* _Problem requirements_: Among the entries, find the lines with the string "proident" and copy them.

++++ Exercise inputs

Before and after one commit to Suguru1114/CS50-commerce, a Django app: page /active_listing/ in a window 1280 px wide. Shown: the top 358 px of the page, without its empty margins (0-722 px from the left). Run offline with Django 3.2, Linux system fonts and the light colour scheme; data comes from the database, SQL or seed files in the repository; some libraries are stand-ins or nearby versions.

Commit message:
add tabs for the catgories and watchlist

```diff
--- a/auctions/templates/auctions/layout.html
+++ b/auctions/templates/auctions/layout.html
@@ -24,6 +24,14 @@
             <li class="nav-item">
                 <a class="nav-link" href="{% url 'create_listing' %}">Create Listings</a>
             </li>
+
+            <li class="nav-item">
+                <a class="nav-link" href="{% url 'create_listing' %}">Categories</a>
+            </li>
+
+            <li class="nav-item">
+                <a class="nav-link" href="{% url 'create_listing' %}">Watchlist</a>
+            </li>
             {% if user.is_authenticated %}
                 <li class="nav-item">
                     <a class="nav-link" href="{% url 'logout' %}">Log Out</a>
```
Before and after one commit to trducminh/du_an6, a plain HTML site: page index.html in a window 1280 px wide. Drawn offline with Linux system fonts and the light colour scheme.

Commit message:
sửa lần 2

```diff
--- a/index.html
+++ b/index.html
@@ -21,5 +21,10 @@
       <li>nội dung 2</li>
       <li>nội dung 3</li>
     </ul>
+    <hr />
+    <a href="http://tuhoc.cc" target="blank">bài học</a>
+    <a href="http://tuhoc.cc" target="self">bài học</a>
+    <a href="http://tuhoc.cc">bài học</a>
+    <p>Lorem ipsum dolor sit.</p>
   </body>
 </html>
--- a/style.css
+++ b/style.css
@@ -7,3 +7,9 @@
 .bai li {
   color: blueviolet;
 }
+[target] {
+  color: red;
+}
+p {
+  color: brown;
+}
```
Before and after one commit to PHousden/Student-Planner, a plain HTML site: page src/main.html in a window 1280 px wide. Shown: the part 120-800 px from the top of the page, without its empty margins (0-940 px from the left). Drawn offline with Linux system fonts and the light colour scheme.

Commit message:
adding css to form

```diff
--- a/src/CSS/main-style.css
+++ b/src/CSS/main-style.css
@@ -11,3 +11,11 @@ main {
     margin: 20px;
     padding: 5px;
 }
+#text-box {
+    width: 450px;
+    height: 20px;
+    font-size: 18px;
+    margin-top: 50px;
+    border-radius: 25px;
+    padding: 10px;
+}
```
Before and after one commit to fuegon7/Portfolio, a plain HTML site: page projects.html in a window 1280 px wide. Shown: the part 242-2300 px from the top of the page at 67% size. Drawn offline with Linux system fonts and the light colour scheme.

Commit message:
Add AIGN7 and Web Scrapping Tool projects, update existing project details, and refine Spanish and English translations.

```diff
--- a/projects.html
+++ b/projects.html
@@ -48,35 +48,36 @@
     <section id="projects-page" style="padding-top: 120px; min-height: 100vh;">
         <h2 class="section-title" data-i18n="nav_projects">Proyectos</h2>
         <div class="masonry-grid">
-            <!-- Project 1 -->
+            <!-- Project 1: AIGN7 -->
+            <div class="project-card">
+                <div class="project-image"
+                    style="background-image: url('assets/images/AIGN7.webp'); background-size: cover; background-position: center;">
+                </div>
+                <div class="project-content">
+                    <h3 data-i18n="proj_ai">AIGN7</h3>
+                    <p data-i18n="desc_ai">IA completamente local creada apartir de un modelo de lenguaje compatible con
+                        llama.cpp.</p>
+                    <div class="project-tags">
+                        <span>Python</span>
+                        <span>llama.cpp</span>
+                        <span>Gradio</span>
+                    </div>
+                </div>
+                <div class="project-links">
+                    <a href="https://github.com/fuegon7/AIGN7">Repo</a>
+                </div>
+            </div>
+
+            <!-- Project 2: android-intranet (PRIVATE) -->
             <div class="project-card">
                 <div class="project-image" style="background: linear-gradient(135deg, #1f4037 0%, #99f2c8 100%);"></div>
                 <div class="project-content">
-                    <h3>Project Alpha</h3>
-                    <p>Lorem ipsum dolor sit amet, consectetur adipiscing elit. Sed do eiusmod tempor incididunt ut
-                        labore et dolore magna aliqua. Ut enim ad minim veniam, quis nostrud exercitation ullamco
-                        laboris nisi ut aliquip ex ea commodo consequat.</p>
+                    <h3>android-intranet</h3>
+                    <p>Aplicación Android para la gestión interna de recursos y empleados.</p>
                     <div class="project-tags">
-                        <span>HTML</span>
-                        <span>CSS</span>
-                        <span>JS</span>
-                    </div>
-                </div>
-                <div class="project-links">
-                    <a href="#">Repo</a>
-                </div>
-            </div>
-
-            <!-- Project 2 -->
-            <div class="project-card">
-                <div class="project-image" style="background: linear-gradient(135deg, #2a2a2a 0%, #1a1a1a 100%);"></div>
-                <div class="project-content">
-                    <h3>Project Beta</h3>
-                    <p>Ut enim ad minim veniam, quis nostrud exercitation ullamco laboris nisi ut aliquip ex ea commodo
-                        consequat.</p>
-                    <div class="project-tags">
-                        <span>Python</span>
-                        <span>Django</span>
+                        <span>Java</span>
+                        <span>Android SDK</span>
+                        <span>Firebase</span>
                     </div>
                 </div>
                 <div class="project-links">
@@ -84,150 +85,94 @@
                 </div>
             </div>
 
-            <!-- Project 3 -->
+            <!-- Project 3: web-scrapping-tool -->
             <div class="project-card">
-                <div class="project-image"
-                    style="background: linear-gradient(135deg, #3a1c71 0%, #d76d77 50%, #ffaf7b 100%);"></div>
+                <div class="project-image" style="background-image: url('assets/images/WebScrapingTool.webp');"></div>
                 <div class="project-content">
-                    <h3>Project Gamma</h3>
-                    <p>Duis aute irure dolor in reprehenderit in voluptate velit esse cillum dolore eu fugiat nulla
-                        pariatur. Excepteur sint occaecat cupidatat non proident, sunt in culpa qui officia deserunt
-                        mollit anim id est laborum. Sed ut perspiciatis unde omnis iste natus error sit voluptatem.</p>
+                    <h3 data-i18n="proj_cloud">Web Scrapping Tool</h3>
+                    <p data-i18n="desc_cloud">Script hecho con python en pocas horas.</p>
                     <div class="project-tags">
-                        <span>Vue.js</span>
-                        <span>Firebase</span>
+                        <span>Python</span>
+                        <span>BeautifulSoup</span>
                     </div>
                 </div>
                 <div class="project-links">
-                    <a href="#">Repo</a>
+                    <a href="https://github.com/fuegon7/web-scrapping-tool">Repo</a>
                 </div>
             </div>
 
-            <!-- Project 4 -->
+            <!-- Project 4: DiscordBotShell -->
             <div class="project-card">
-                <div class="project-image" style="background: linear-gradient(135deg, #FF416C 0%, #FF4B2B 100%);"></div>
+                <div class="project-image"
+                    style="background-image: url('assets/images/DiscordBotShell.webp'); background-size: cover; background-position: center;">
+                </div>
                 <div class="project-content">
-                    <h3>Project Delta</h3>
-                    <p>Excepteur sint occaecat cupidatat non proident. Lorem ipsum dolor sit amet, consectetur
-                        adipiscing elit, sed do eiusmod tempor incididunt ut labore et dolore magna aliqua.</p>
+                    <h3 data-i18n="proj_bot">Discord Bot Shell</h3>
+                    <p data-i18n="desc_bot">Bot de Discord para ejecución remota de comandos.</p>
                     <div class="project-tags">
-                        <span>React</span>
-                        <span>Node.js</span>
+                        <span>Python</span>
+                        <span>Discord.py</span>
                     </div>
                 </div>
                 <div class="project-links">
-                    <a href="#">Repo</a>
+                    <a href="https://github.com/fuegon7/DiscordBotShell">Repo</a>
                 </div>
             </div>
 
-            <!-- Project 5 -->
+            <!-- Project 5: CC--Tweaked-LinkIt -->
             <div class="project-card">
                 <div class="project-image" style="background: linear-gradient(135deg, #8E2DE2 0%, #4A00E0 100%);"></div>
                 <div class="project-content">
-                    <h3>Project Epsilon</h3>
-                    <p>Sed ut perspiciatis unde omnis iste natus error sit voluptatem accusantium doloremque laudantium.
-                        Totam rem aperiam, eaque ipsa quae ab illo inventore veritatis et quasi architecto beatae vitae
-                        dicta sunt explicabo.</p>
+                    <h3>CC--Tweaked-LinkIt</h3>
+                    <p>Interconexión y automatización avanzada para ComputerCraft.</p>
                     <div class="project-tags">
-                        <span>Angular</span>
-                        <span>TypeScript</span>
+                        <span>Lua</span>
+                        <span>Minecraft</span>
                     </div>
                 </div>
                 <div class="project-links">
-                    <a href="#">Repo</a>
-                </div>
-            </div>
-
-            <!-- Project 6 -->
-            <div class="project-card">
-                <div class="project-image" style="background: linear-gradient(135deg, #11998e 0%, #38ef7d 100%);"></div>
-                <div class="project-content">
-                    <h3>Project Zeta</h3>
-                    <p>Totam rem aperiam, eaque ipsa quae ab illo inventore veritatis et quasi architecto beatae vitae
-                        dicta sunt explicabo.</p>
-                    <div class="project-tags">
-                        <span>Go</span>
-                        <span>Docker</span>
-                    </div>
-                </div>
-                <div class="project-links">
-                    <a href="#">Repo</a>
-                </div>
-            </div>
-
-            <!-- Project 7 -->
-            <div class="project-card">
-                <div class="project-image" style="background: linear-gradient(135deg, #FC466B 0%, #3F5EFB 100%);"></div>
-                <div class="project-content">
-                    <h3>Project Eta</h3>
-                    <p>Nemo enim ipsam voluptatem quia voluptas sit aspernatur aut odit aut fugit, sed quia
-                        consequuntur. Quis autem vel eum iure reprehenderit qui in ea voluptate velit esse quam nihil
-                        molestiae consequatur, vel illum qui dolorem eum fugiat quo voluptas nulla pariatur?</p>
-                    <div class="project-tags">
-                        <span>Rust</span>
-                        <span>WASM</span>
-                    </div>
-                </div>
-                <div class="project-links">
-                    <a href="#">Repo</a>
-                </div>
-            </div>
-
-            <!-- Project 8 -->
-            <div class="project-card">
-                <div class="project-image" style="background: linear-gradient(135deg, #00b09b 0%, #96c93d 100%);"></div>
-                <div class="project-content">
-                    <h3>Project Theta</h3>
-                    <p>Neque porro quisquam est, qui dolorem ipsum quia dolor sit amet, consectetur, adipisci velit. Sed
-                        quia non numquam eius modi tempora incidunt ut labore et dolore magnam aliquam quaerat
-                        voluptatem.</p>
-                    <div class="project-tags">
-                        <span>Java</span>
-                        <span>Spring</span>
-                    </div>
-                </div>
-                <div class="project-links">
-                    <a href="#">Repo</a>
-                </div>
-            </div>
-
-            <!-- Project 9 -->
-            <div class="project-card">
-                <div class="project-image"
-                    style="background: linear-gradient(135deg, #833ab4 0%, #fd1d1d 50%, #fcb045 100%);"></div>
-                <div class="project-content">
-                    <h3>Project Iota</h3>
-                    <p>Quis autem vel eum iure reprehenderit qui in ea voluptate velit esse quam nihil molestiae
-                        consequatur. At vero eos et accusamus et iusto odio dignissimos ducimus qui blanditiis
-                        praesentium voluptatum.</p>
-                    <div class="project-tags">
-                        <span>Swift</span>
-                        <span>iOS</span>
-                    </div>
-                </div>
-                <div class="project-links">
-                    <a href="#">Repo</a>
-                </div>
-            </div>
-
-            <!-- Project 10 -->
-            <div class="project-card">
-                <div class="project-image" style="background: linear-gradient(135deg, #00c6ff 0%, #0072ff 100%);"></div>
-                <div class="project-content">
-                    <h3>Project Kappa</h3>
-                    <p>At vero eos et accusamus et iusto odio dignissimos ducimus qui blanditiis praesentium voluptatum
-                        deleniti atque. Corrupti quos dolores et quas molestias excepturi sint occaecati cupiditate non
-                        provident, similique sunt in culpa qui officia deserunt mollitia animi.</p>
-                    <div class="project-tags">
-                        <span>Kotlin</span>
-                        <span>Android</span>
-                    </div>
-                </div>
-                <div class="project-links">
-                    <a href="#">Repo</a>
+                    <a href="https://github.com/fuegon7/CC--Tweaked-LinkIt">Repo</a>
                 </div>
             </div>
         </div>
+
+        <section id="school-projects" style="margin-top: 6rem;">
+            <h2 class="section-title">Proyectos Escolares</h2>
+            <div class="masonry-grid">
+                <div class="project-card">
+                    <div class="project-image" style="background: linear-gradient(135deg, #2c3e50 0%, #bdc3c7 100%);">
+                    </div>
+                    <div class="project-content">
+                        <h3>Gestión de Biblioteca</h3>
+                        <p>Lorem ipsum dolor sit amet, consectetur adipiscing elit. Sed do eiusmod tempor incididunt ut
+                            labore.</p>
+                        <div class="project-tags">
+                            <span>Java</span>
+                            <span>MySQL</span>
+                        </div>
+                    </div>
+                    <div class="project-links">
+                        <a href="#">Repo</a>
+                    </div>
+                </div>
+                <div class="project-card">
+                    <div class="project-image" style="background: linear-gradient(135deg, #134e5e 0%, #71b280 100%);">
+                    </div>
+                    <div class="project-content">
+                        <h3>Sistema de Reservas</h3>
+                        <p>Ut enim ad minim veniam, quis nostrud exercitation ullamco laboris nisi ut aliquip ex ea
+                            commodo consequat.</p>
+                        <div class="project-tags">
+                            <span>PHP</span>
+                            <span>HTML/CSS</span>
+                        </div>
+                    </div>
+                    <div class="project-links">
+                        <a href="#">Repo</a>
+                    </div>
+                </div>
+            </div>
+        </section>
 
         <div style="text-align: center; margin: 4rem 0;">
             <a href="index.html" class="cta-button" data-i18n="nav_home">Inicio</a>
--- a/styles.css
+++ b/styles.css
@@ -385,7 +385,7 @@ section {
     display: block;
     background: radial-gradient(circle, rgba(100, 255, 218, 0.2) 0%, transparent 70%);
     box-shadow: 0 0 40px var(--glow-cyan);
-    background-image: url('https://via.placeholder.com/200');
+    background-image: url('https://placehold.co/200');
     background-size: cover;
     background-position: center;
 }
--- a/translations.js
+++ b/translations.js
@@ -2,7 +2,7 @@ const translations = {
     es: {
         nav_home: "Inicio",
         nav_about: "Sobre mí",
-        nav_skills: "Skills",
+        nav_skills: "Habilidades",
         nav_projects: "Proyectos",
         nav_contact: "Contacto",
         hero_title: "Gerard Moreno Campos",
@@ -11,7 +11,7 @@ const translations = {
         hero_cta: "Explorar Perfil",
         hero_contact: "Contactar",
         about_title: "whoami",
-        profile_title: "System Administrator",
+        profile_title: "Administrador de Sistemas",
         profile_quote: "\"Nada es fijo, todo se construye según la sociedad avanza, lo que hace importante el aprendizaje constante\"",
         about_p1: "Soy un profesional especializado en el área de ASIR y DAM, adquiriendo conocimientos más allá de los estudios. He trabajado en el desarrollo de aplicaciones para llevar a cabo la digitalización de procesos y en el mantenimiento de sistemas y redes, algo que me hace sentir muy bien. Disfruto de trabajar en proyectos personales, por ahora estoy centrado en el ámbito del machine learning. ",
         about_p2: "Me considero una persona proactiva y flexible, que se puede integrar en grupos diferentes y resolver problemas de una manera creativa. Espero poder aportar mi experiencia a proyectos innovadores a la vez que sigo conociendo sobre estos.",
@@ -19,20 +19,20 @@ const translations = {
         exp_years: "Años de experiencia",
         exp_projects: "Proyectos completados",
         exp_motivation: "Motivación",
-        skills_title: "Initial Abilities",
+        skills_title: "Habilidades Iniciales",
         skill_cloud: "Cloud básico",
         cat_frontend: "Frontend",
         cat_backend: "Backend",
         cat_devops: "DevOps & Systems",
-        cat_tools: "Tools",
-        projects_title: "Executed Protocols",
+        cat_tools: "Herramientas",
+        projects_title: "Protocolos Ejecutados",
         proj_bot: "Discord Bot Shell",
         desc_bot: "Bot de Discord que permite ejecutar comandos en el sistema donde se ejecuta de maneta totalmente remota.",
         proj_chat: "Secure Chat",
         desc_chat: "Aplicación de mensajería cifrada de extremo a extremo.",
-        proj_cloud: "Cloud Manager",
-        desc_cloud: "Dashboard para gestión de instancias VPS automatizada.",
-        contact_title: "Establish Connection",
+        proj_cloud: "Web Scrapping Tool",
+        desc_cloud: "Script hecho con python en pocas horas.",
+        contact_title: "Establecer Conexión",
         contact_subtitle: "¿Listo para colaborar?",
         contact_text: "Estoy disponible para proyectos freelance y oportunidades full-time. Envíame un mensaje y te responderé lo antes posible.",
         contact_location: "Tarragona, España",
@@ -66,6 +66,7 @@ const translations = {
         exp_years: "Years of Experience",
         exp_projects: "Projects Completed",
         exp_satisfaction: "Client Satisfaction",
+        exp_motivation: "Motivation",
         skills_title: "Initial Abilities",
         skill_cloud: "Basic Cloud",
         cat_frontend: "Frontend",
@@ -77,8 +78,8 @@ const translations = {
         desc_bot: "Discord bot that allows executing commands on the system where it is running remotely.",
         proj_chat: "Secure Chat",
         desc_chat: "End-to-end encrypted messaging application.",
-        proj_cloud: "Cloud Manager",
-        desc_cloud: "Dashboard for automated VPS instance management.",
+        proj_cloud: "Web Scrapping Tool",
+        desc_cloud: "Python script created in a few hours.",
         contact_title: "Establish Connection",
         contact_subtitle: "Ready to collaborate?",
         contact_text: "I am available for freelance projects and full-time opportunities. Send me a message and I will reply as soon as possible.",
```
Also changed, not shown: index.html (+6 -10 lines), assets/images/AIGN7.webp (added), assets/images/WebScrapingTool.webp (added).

++++++++

* _Solution to this task_:
-                        pariatur. Excepteur sint occaecat cupidatat non proident, sunt in culpa qui officia deserunt
-                    <p>Excepteur sint occaecat cupidatat non proident. Lorem ipsum dolor sit amet, consectetur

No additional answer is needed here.